This is a very original, and tense film, it's only short (about 85 minutes), but, it's got some really
brilliant CGI and a great sense of peril, in it, that makes you feel quite thankful you

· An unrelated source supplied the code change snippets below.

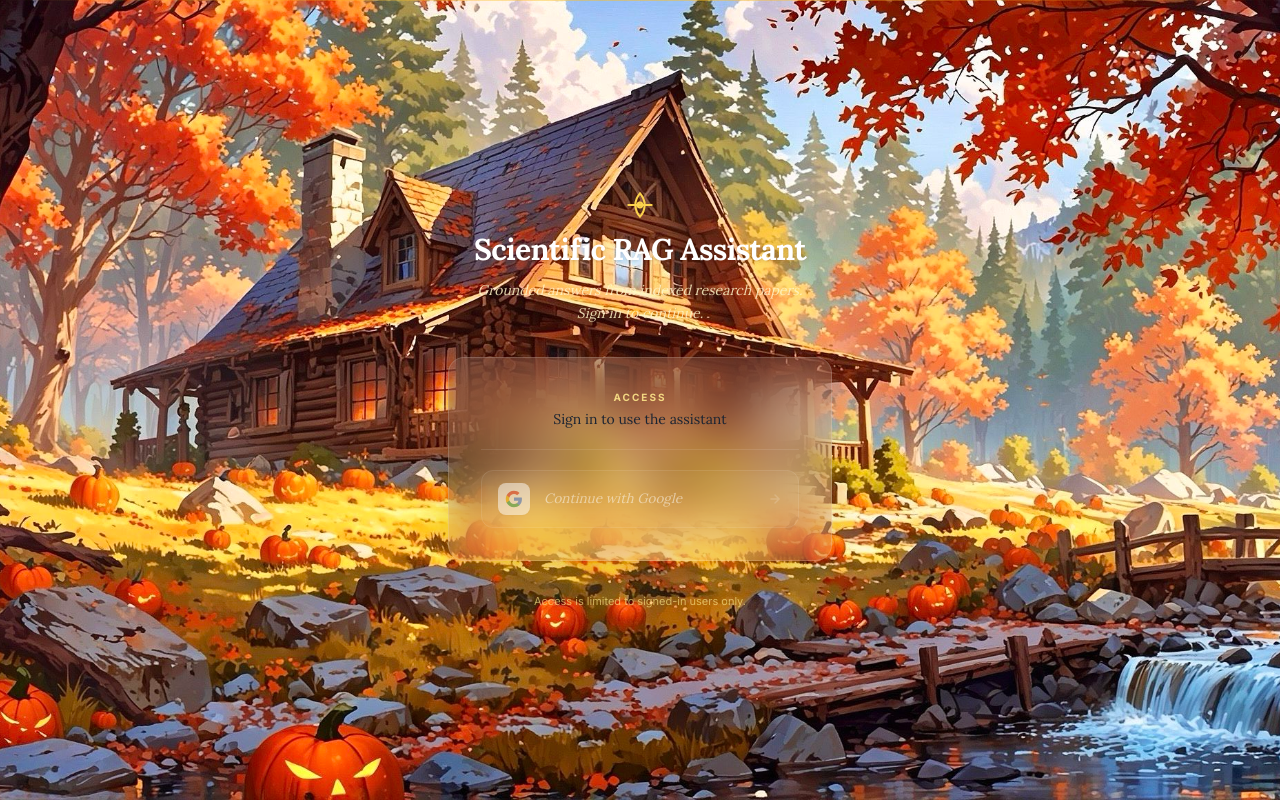
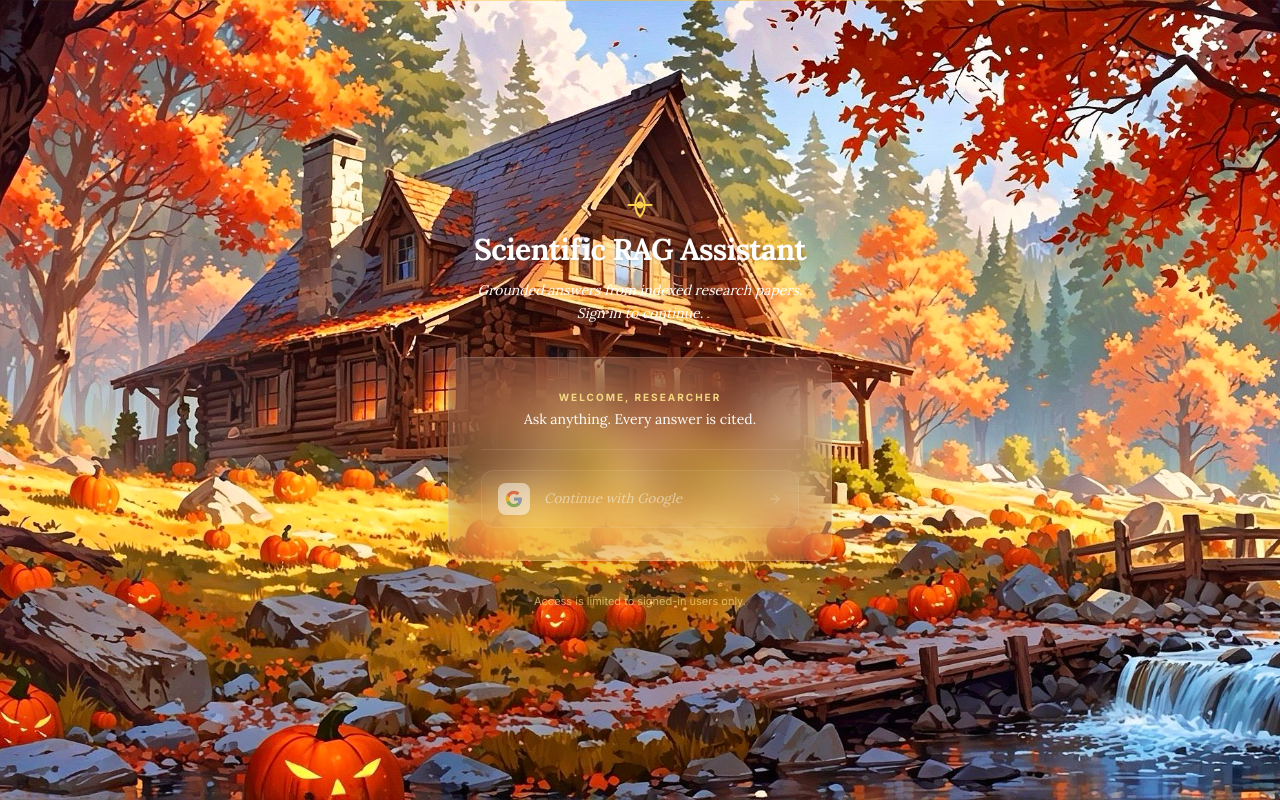
Before and after one commit to anidoesdev/scientific-rag-assistant, a Next.js app in the folder frontend/: page /login in a window 1280 px wide. Built offline with nearby package versions, Linux system fonts and the light colour scheme; no server answers.

Commit message:
ui changes

```diff
--- a/frontend/app/login/page.tsx
+++ b/frontend/app/login/page.tsx
@@ -121,7 +121,7 @@ export default function LoginPage() {
           <h1 className="font-serif text-3xl font-bold tracking-tight text-white drop-shadow">
             Scientific RAG Assistant
           </h1>
-          <p className="font-serif text-sm italic leading-relaxed text-amber-100/85">
+          <p className="font-serif text-sm italic leading-relaxed text-white">
             Grounded answers from indexed research papers.
             <br />
             Sign in to continue.
@@ -132,10 +132,10 @@ export default function LoginPage() {
         <div className="rounded-2xl border border-white/15 bg-white/10 px-8 py-8 shadow-soft backdrop-blur-xl space-y-5">
           <div className="space-y-1">
             <p className="text-[10px] font-bold uppercase tracking-[0.2em] text-amber-200/90">
-              Access
+              Welcome, Researcher
             </p>
-            <p className="font-serif text-sm text-white/88">
-              Sign in to use the assistant
+            <p className="font-serif text-sm text-white">
+              Ask anything. Every answer is cited.
             </p>
           </div>
 
--- a/frontend/app/page.tsx
+++ b/frontend/app/page.tsx
@@ -244,7 +244,7 @@ export default function Dashboard() {
               Scientific RAG Assistant
             </p>
             <h1 className="font-serif text-4xl font-bold text-white drop-shadow-lg sm:text-5xl lg:text-6xl">
-              How Papyrus<br className="hidden sm:block" /> Finds Answers
+              Ask the Papers.
             </h1>
             <p className="mx-auto mt-5 max-w-xl text-base leading-relaxed text-amber-100/85">
               A multi-stage retrieval pipeline combining dense vector search, keyword matching,
```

didn't become an astronaut.. When you always wanted to be one as a child... Well worth getting this.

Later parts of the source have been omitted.